Boston University Law Review
This article explores three new concepts in property law. First, the article defines an emerging property form - virtual property - which is not intellectual property, but that more efficiently governs rivalrous, persistent, and interconnected online resources. Second, the article demonstrates that the threat to high-value uses of internet resources is not the traditional tragedy of the commons that results in overuse. Rather, the naturally layered nature of the internet leads to overlapping rights of exclusion that cause underuse of internet resources: a tragedy of the anticommons. And finally, the article shows that the common law of property can act to limit the costs of this internet anticommons.

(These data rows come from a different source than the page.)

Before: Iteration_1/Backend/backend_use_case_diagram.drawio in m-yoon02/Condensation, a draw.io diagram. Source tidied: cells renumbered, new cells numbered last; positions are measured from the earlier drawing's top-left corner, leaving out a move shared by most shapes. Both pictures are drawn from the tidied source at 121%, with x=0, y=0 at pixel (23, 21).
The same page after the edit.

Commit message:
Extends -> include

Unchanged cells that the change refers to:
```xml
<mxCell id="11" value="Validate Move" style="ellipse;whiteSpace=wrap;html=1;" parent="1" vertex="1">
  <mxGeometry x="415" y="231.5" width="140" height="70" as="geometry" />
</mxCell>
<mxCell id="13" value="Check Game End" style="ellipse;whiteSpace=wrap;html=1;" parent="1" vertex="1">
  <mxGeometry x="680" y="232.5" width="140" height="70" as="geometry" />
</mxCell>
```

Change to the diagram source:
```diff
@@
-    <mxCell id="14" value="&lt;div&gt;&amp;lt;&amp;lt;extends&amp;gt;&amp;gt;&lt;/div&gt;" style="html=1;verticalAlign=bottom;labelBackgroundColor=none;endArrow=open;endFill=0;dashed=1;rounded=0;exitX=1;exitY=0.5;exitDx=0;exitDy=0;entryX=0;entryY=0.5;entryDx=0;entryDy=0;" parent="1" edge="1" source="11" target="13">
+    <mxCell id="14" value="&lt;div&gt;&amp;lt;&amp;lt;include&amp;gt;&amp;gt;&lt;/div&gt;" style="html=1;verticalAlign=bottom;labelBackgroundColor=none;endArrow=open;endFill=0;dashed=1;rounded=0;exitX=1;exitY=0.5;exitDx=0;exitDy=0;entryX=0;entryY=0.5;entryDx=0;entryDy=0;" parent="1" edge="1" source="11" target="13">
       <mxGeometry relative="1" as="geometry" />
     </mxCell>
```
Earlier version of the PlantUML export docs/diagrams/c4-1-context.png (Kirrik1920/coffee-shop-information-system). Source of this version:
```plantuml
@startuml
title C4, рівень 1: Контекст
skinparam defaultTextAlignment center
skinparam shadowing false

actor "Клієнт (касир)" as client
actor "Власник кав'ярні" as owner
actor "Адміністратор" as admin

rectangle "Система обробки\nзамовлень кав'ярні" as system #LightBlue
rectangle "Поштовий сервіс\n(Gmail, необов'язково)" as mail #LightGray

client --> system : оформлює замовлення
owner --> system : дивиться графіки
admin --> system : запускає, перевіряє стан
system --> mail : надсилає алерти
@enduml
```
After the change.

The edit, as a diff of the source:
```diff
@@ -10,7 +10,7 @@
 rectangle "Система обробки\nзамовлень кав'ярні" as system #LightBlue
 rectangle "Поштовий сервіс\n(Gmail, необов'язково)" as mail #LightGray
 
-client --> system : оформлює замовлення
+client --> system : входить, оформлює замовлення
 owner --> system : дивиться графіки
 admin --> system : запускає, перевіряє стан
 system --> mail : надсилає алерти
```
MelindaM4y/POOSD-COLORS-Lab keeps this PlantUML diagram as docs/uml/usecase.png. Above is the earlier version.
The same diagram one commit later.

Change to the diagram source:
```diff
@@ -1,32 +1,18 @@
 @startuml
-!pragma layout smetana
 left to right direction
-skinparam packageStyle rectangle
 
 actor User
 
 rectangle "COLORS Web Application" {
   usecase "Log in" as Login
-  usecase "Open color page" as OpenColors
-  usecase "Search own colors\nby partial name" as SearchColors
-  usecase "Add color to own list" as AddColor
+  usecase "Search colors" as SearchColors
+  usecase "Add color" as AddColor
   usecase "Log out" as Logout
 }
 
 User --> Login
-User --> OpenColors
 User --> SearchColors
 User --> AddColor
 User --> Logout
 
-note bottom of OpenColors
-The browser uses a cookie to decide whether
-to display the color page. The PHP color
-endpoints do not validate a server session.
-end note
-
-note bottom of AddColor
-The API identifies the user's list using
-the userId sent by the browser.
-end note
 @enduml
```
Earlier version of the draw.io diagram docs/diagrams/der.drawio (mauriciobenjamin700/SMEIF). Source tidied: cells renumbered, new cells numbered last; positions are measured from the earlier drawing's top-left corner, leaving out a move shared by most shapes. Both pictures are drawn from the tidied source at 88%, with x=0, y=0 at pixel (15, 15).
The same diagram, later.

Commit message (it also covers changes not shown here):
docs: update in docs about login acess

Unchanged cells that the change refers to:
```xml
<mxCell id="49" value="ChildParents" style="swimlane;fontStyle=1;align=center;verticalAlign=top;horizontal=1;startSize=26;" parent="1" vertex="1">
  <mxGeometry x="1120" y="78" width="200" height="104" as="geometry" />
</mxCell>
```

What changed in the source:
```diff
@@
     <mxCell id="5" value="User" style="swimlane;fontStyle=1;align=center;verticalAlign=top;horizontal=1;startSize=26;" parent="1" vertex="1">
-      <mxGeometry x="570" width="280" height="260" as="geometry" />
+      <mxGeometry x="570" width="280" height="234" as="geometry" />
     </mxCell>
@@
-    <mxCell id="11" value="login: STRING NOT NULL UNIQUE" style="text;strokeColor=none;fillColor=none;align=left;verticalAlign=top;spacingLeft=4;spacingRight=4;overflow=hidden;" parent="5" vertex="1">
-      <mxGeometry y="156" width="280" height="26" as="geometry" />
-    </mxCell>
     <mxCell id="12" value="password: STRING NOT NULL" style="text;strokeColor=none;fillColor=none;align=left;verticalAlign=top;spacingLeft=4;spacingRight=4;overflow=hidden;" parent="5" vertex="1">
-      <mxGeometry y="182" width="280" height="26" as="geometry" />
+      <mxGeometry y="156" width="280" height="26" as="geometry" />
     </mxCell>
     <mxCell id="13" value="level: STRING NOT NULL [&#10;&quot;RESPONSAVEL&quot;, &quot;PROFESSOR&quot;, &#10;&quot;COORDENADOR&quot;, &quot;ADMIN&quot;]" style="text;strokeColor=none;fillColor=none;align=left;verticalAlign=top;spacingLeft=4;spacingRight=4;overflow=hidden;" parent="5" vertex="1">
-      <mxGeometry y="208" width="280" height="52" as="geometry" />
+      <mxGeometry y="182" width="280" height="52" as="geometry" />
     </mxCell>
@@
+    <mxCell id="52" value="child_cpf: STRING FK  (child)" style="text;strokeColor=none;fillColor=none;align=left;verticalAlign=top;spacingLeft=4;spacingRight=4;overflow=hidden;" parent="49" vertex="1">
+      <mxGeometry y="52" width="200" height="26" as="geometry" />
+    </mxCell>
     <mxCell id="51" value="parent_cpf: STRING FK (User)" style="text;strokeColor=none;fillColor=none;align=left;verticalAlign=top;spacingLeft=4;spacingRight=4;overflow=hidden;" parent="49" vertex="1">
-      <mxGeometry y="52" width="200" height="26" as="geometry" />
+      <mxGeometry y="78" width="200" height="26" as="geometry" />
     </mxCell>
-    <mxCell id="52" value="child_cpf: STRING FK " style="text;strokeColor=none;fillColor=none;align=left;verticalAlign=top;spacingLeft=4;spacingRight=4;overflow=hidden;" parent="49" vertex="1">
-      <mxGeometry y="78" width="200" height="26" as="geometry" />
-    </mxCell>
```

Joshua A.T. Fairfield, Virtual Property, 85 Boston U. L. Rev. 1017 (2009).